Switzerland’s government outlined a multiphase plan to pull out of the country’s coronavirus shutdown, joining other European countries in easing restrictions as the pandemic shows signs of abating across the continent.
“The transition is starting,” Interior Minister Alain Berset said. “It will be pretty slow, progressive, and incremental.”
The Federal Council conditionally authorized businesses including hairdressers, garden centers, and physiotherapists to return to work on April 27. Hospitals can resume non-emergency medical procedures and outpatient practices at that time.
Shops and elementary schools will reopen on May 11 if the health situation allows. Other educational facilities, museums, zoos, and libraries may be allowed to restart on June 8.
Businesses will need to have a convincing protection plan for their employees and customers before they can restart, President Simonetta Sommaruga said. The council said it may require workers in some industries to wear face masks.
“We want to imperatively avoid a rebound in the epidemic,” Sommaruga said. The government maintained its rules on social distancing and hygiene, which include a ban on gatherings of more than five people.
The COVID-19 outbreak has killed 1,017 people in Switzerland, with 26,732 positive tests reported as of Thursday, an increase of 396 from Wednesday. That’s well down from 1,300 to 1,500 new cases daily at the peak, Berset said.
The World Health Organization has cautioned that rolling back restrictions too quickly could unleash a second wave of mass infections and deaths.
Baby steps back to normal
Other European countries are also experimenting with a gradual reopening as infection rates slow. Italy, Spain, and Austria have allowed partial returns to work, while Germany is set to follow next week. Denmark reopened daycare centers and elementary schools on Wednesday.

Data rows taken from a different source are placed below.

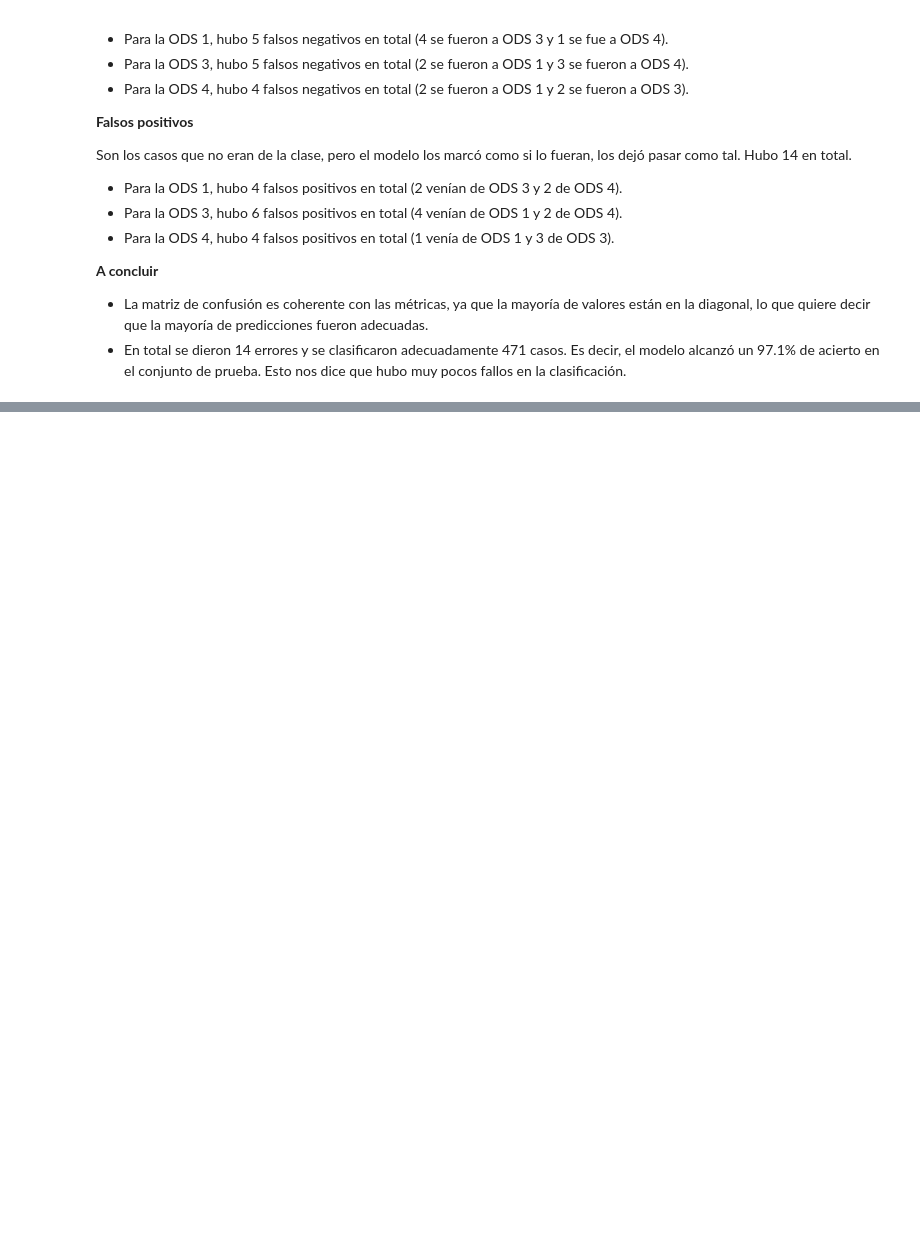
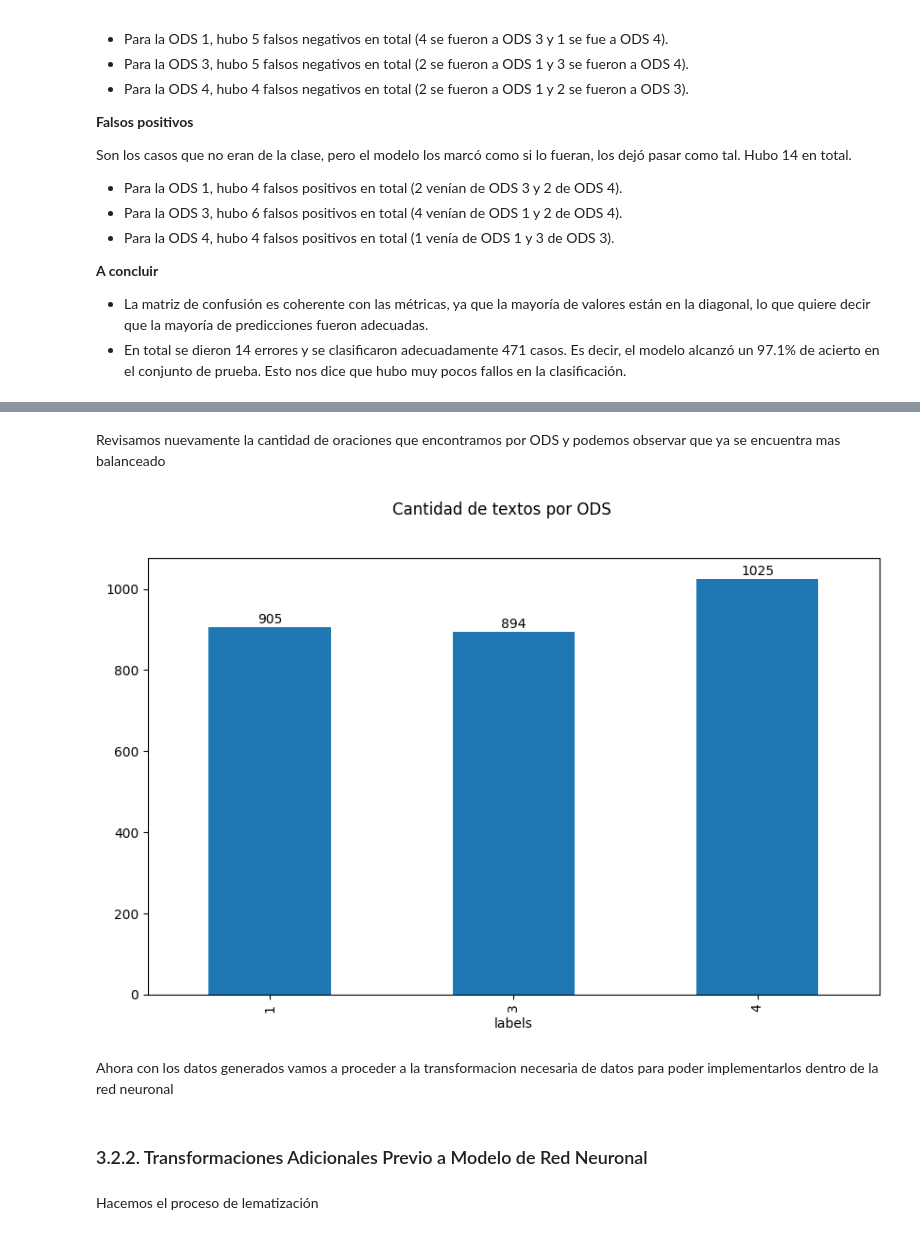
Before and after one commit to AnaHernandez20/Proyecto1E1-BI, a Jupyter notebook: Etapa1_ODS.ipynb, the cells around one changed output, grey strips where cells are left out. Saved outputs shown, nothing was run; the diff lists cells and outputs as text; code cells hidden in the pictures; blank space fills up the shorter version.

Commit message:
Red Neuronal Listo

```diff
--- a/Etapa1_ODS.ipynb
+++ b/Etapa1_ODS.ipynb
@@ -776,0 +946,31 @@ El desbalance se usa con el parámetro `class_weight="balanced"` en la implement
+# %%
+# Generar textos sintéticos para balancear la clase minoritaria (ODS 1)
+def generar_textos_sinteticos(modelo_markov, num_textos=400, longitud_promedio=62):
+    textos_sinteticos = []
+
+    for _ in range(num_textos):
+        # Generar texto base con cadena de Markov
+        texto_generado = crear_oracion(modelo_markov, length=longitud_promedio)
+
+        # Aplicar reemplazo de sinónimos para mayor variabilidad
+        texto_str = " ".join(texto_generado)
+        texto_con_sinonimos = reemplazar_sinonimos(texto_str, n=2)
+
+        # Convertir de vuelta a tokens
+        tokens_sinteticos = texto_con_sinonimos.split()
+        textos_sinteticos.append(tokens_sinteticos)
+    return textos_sinteticos
+
+# Generar aproximadamente 400 textos sintéticos para balancear la clase 1
+textos_sinteticos = generar_textos_sinteticos(markov_model, num_textos=400, longitud_promedio=62)
+
+print(f"Se generaron {len(textos_sinteticos)} textos sintéticos")
+print("\nEjemplos de textos sintéticos generados:")
+for i in range(3):
+    print(f"Texto {i+1}: {' '.join(textos_sinteticos[i])}")
+
+# Crear un DataFrame con los textos sintéticos tokenizados y la etiqueta 1
+df_sinteticos = pd.DataFrame({
+    "tokens_limpios": [ texto for texto in textos_sinteticos],
+    'labels': [1] * len(textos_sinteticos)
+})
@@ -776,0 +984,4 @@ El desbalance se usa con el parámetro `class_weight="balanced"` en la implement
+# %%
+# Copiar dataframe original y a ese añadir los textos sintéticos
+df_ods_aumentado = pd.concat([df_ods[["tokens_limpios", 'labels']], df_sinteticos], ignore_index=True)
+df_ods_aumentado
@@ -776,0 +1002,19 @@ El desbalance se usa con el parámetro `class_weight="balanced"` en la implement
+# %% [markdown]
+Revisamos nuevamente la cantidad de oraciones que encontramos por ODS y podemos observar que ya se encuentra mas balanceado
+# %%
+#Hagamos un diagrama de barras para ver la cantidad de textos por ODS
+fig, ax = plt.subplots(figsize=(10, 6))
+df_ods_aumentado['labels'].value_counts().sort_index().plot(kind='bar', ax=ax)
+fig.suptitle('Cantidad de textos por ODS')
+#Pongamos el valor encima de cada barra
+for indice_barra, valor in enumerate(df_ods_aumentado['labels'].value_counts().sort_index()):
+    ax.text(indice_barra, valor + 3, str(valor), ha='center', va='bottom')
+plt.show()
+# %% [output]
+[figure, added]
+# %% [markdown]
+Ahora con los datos generados vamos a proceder a la transformacion necesaria de datos para poder implementarlos dentro de la red neuronal
+# %% [markdown]
+### 3.2.2. Transformaciones Adicionales Previo a Modelo de Red Neuronal
+# %% [markdown]
+Hacemos el proceso de lematización
```
Also changed, not shown: parts of 32 cells of this notebook, 1 other file.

Having put up billions to shore up their economies, many governments are under financial pressure to lift the restrictions as soon as possible. Even if Switzerland recovers quickly, output may shrink more than seven percent this year, the government says.

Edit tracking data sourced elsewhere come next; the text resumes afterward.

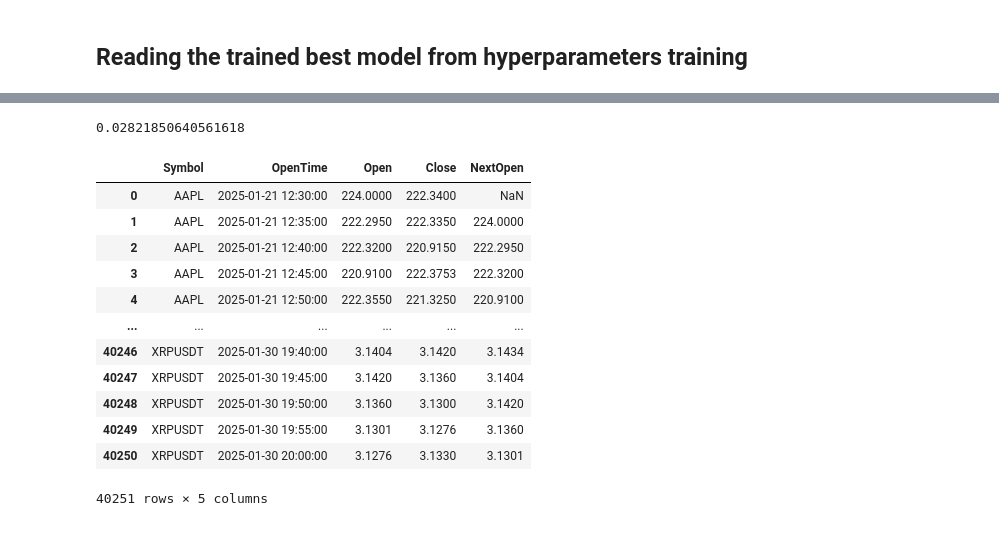
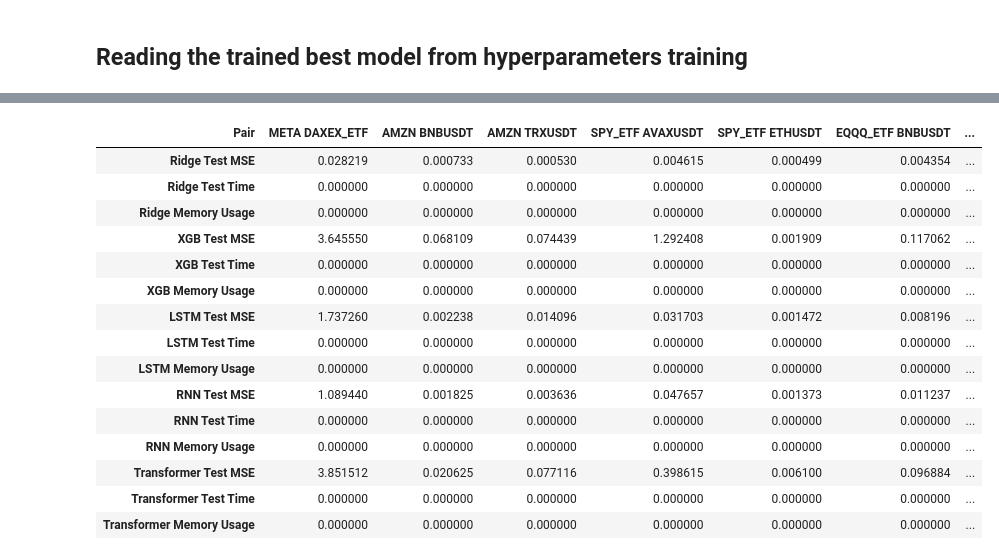
Before and after one commit to nite4/mscfe-masters-project, a Jupyter notebook: src/run_strategy.ipynb, the cells around one changed output, grey strips where cells are left out. Drawn from its saved outputs; the diff is of its cells as text; code cells hidden in the pictures.

```diff
--- a/src/run_strategy.ipynb
+++ b/src/run_strategy.ipynb
@@ -416,4 +525,0 @@ Failed to run Transformer model: cannot access local variable 'X_train' where it
-# %%
-ridge_mse
-# %% [output]
-0.02821850640561618
@@ -433,16 +525,0 @@ df_temp = (df_temp
-# %%
-df_temp
-# %% [output]
-|  | Symbol | OpenTime | Open | Close | NextOpen |
-| 0 | AAPL | 2025-01-21 12:30:00 | 224.0000 | 222.3400 | NaN |
-| 1 | AAPL | 2025-01-21 12:35:00 | 222.2950 | 222.3350 | 224.0000 |
-| 2 | AAPL | 2025-01-21 12:40:00 | 222.3200 | 220.9150 | 222.2950 |
-| 3 | AAPL | 2025-01-21 12:45:00 | 220.9100 | 222.3753 | 222.3200 |
-| 4 | AAPL | 2025-01-21 12:50:00 | 222.3550 | 221.3250 | 220.9100 |
-| ... | ... | ... | ... | ... | ... |
-| 40246 | XRPUSDT | 2025-01-30 19:40:00 | 3.1404 | 3.1420 | 3.1434 |
-| 40247 | XRPUSDT | 2025-01-30 19:45:00 | 3.1420 | 3.1360 | 3.1404 |
-| 40248 | XRPUSDT | 2025-01-30 19:50:00 | 3.1360 | 3.1300 | 3.1420 |
-| 40249 | XRPUSDT | 2025-01-30 19:55:00 | 3.1301 | 3.1276 | 3.1360 |
-| 40250 | XRPUSDT | 2025-01-30 20:00:00 | 3.1276 | 3.1330 | 3.1301 |
-40251 rows × 5 columns
@@ -452,0 +526,20 @@ df_test
+# %%
+tuned_performance_df = pd.DataFrame(tuned_performance).set_index('Pair').T
+display(tuned_performance_df)
+# %% [output]
+| Pair | META DAXEX_ETF | AMZN BNBUSDT | AMZN TRXUSDT | SPY_ETF AVAXUSDT | SPY_ETF ETHUSDT | EQQQ_ETF BNBUSDT | ... |
+| Ridge Test MSE | 0.028219 | 0.000733 | 0.000530 | 0.004615 | 0.000499 | 0.004354 | ... |
+| Ridge Test Time | 0.000000 | 0.000000 | 0.000000 | 0.000000 | 0.000000 | 0.000000 | ... |
+| Ridge Memory Usage | 0.000000 | 0.000000 | 0.000000 | 0.000000 | 0.000000 | 0.000000 | ... |
+| XGB Test MSE | 3.645550 | 0.068109 | 0.074439 | 1.292408 | 0.001909 | 0.117062 | ... |
+| XGB Test Time | 0.000000 | 0.000000 | 0.000000 | 0.000000 | 0.000000 | 0.000000 | ... |
+| XGB Memory Usage | 0.000000 | 0.000000 | 0.000000 | 0.000000 | 0.000000 | 0.000000 | ... |
+| LSTM Test MSE | 1.737260 | 0.002238 | 0.014096 | 0.031703 | 0.001472 | 0.008196 | ... |
+| LSTM Test Time | 0.000000 | 0.000000 | 0.000000 | 0.000000 | 0.000000 | 0.000000 | ... |
+| LSTM Memory Usage | 0.000000 | 0.000000 | 0.000000 | 0.000000 | 0.000000 | 0.000000 | ... |
+| RNN Test MSE | 1.089440 | 0.001825 | 0.003636 | 0.047657 | 0.001373 | 0.011237 | ... |
+| RNN Test Time | 0.000000 | 0.000000 | 0.000000 | 0.000000 | 0.000000 | 0.000000 | ... |
+| RNN Memory Usage | 0.000000 | 0.000000 | 0.000000 | 0.000000 | 0.000000 | 0.000000 | ... |
+| Transformer Test MSE | 3.851512 | 0.020625 | 0.077116 | 0.398615 | 0.006100 | 0.096884 | ... |
+| Transformer Test Time | 0.000000 | 0.000000 | 0.000000 | 0.000000 | 0.000000 | 0.000000 | ... |
+| Transformer Memory Usage | 0.000000 | 0.000000 | 0.000000 | 0.000000 | 0.000000 | 0.000000 | ... |
```
Also changed, not shown: parts of 9 cells of this notebook, 1 other file.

“We want to act as fast as possible but as slowly as necessary,” Berset said. The council has not yet decided when big moneymaking events like concerts or soccer matches can restart.

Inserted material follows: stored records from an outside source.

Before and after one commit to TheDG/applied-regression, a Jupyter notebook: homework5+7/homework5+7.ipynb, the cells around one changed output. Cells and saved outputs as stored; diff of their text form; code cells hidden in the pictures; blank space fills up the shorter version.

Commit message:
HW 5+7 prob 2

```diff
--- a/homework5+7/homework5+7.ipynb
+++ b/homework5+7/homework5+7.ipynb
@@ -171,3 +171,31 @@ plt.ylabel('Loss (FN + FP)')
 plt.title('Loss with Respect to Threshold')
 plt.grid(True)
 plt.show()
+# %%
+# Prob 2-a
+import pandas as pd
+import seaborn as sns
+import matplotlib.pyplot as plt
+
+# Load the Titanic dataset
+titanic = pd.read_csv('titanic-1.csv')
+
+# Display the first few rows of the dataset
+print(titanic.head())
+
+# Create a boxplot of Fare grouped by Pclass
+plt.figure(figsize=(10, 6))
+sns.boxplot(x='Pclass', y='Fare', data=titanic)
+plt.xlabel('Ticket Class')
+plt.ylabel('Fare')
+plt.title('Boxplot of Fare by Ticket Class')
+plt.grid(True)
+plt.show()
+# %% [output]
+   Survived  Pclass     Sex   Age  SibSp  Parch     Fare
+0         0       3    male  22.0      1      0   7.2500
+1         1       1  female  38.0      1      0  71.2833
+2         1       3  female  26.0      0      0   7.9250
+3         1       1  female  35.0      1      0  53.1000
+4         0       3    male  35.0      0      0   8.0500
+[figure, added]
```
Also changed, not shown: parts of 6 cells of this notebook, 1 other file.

The Swiss government has already launched a CHF 62 billion aid package, consisting mostly of guarantees on bank loans for small businesses and compensation for companies that keep workers on the payroll.
EU officials are urging governments to coordinate the economic reboot, and Berset said Switzerland will keep an eye on the situation beyond its borders. While the country isn’t an EU member, it belongs both to the single market and the border-free zone, and EU-Swiss supply chains are deeply integrated.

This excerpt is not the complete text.